Today His Holiness the Gyalwang Karmapa presided over a White Tara puja in the main shrine hall of Tergar Monastery. The hall was decorated with garlands of marigolds, strings of their yellow and orange flowers hung from the door of the main entrance and on each of the sixteen pillars of the traditional Tibetan style monastery. Bouquets of white lilies and red roses lined the front of the stage. The Karmapa took his seat on the high, golden throne, this time on the main stage, where space was also made for a three dimensional mandala. On its top tier was a gold statue of White Tara, the Goddess of Long Life. A miniature parasol, one of the eight auspicious symbols, floated above the statue. To the left of Tara was a torma sculpture created to represent her, and to the right of the gold statue, was Read the rest of this article

Developing Genuine Bodhichitta: The Gyalwang Karmapa Continues His Discussion on the 6th Day of Arya Kshema Teachings

2016.01.20i
January 20th 2016 -Tergar Monastery, Bodhgaya, Bihar
After wishing everyone a good morning, the Gyalwang Karmapa continued the reading transmission from the Ornament of Precious Liberation, resuming the ninth chapter with its the Fourth, Fifth, and Sixth Topics. These cover relative and ultimate bodhicitta, various causes that give rise to bodhicitta, and sources from which the vows can be taken. According to Gampopa’s text, the sources include vows that can be taken directly from a preceptor, or in the absence of a qualified guru, a Buddha image or visualization can be substituted.

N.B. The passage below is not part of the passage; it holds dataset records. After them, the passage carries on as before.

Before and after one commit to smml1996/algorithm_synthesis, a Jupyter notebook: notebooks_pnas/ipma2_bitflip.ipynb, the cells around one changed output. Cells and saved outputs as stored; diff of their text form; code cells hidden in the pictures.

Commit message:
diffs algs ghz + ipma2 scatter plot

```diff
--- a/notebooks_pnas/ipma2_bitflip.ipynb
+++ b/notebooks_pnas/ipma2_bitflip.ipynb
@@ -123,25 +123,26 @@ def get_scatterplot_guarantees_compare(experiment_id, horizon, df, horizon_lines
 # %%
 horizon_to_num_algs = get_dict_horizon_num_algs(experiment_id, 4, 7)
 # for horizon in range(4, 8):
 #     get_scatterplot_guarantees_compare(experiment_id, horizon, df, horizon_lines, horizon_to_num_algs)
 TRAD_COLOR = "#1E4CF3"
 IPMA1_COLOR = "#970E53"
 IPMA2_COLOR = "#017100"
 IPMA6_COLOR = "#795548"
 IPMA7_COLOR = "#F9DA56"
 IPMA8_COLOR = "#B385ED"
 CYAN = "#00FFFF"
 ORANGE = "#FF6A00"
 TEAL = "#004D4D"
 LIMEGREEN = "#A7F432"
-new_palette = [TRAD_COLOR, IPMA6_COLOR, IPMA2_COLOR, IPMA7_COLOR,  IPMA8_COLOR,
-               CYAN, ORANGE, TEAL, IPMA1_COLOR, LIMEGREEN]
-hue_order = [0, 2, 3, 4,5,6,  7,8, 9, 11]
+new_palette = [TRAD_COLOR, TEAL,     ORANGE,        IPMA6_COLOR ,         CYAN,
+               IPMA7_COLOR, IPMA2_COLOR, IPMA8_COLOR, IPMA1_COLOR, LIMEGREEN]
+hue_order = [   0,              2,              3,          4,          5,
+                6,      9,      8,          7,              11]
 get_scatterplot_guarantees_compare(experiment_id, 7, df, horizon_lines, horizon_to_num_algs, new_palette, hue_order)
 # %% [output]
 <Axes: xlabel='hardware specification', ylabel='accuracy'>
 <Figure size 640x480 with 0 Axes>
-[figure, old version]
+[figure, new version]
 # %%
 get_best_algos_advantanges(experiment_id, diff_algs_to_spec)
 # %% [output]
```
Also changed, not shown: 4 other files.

Following the reading transmission, the Karmapa discussed whether or not genuine bodhicitta can arise from the mere recitation of a liturgical text. He explained that many masters have debated whether genuine bodhicitta can arise simply due to conducting a Read the rest of this article